What just happened? States across the U.S. have enacted increasingly ambitious Right to Repair (R2R) laws since late last year. California has been a trendsetter on the R2R front in the past, although it failed to get a law across the finish line. The state’s latest law finally passed, showing that R2R advocates have gained traction as manufacturers loosen their control over parts and repair manuals.
California is the third US state to pass a right to repair consumer electronics law. After a unanimous vote, Sacramento lawmakers expect Gov. Gavin Newsom to sign the bill.
Senate Bill 244 (SB-244) contains more consumer protections than similar laws passed in New York and Minnesota. It requires manufacturers to provide replacement parts and repair manuals to consumers and independent repair shops for electronic items costing between $50 and $100 for three years after the original date of manufacture. For devices costing over $100, this period is seven years. Although the law takes effect on July 1, 2024, it applies retroactively to products manufactured after July 1, 2021.
The law applies primarily to devices such as phones, tablets, laptops and other general-purpose devices, but not to alarm systems or video game consoles. Although producers in California received fewer concessions than in Minnesota or New York, some significant concessions still exist.

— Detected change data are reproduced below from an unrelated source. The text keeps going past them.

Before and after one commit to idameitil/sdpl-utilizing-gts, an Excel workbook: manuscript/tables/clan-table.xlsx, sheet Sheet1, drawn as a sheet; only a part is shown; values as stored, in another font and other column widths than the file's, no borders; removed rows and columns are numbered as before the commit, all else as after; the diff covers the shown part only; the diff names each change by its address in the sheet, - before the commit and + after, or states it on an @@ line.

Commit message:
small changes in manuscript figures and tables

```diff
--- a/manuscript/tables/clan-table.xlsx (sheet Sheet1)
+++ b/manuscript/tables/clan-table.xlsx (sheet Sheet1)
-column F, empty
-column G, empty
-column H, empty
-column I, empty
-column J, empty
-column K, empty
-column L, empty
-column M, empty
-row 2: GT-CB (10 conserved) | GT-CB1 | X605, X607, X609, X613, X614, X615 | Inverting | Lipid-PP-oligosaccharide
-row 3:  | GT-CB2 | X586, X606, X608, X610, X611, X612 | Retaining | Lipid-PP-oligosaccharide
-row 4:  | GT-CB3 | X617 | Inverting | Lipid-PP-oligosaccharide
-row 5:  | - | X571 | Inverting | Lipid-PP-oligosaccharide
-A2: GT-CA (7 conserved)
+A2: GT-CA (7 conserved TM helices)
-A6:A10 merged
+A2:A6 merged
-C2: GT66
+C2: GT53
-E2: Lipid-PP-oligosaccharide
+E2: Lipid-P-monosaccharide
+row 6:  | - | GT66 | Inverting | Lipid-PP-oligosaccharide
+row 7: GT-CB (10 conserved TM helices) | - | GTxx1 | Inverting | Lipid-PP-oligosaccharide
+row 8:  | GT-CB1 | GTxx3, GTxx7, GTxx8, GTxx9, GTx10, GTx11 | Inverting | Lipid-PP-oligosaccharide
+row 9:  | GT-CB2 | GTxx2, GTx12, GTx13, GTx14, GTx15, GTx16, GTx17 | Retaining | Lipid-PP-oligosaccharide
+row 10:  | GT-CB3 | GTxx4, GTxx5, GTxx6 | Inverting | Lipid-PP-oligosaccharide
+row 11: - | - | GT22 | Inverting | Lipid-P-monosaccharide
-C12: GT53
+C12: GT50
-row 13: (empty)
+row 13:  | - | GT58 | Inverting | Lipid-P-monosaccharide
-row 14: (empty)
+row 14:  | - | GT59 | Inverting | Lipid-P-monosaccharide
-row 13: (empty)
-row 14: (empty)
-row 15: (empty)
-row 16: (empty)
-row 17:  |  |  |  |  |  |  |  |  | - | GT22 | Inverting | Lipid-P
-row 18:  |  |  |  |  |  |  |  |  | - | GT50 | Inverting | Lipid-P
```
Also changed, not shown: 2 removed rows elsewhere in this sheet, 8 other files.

First, the bill does not require companies to provide instructions on how to circumvent security measures, which can often be a significant obstacle to independent repairs. John Deere is known for using software locks to force users to spend extra money on first-party maintenance and replacements.
Another limitation of the California bill is that independent repair providers must disclose if they use refurbished replacement parts or purchase components from third-party manufacturers. This condition could impact how companies handle issues such as official repairs or warranties.
These conditions likely led Apple to support SB-244 — a surprising result given the company’s historically strong opposition to previous right-to-repair proposals. However, the Cupertino powerhouse has recently softened its opposition to R2R by launching independent repair initiatives. A self-repair program has been established in the United States to provide parts, tools, and instructions for repairing many of the company’s products. Last December, this program was expanded to Europe.
Microsoft is another tech giant that has recently embraced the right-to-repair and sells replacement parts for Surface devices directly to consumers. Last year, Samsung and Google began working with iFixit to enable self-repairs for their Galaxy and Pixel products, respectively.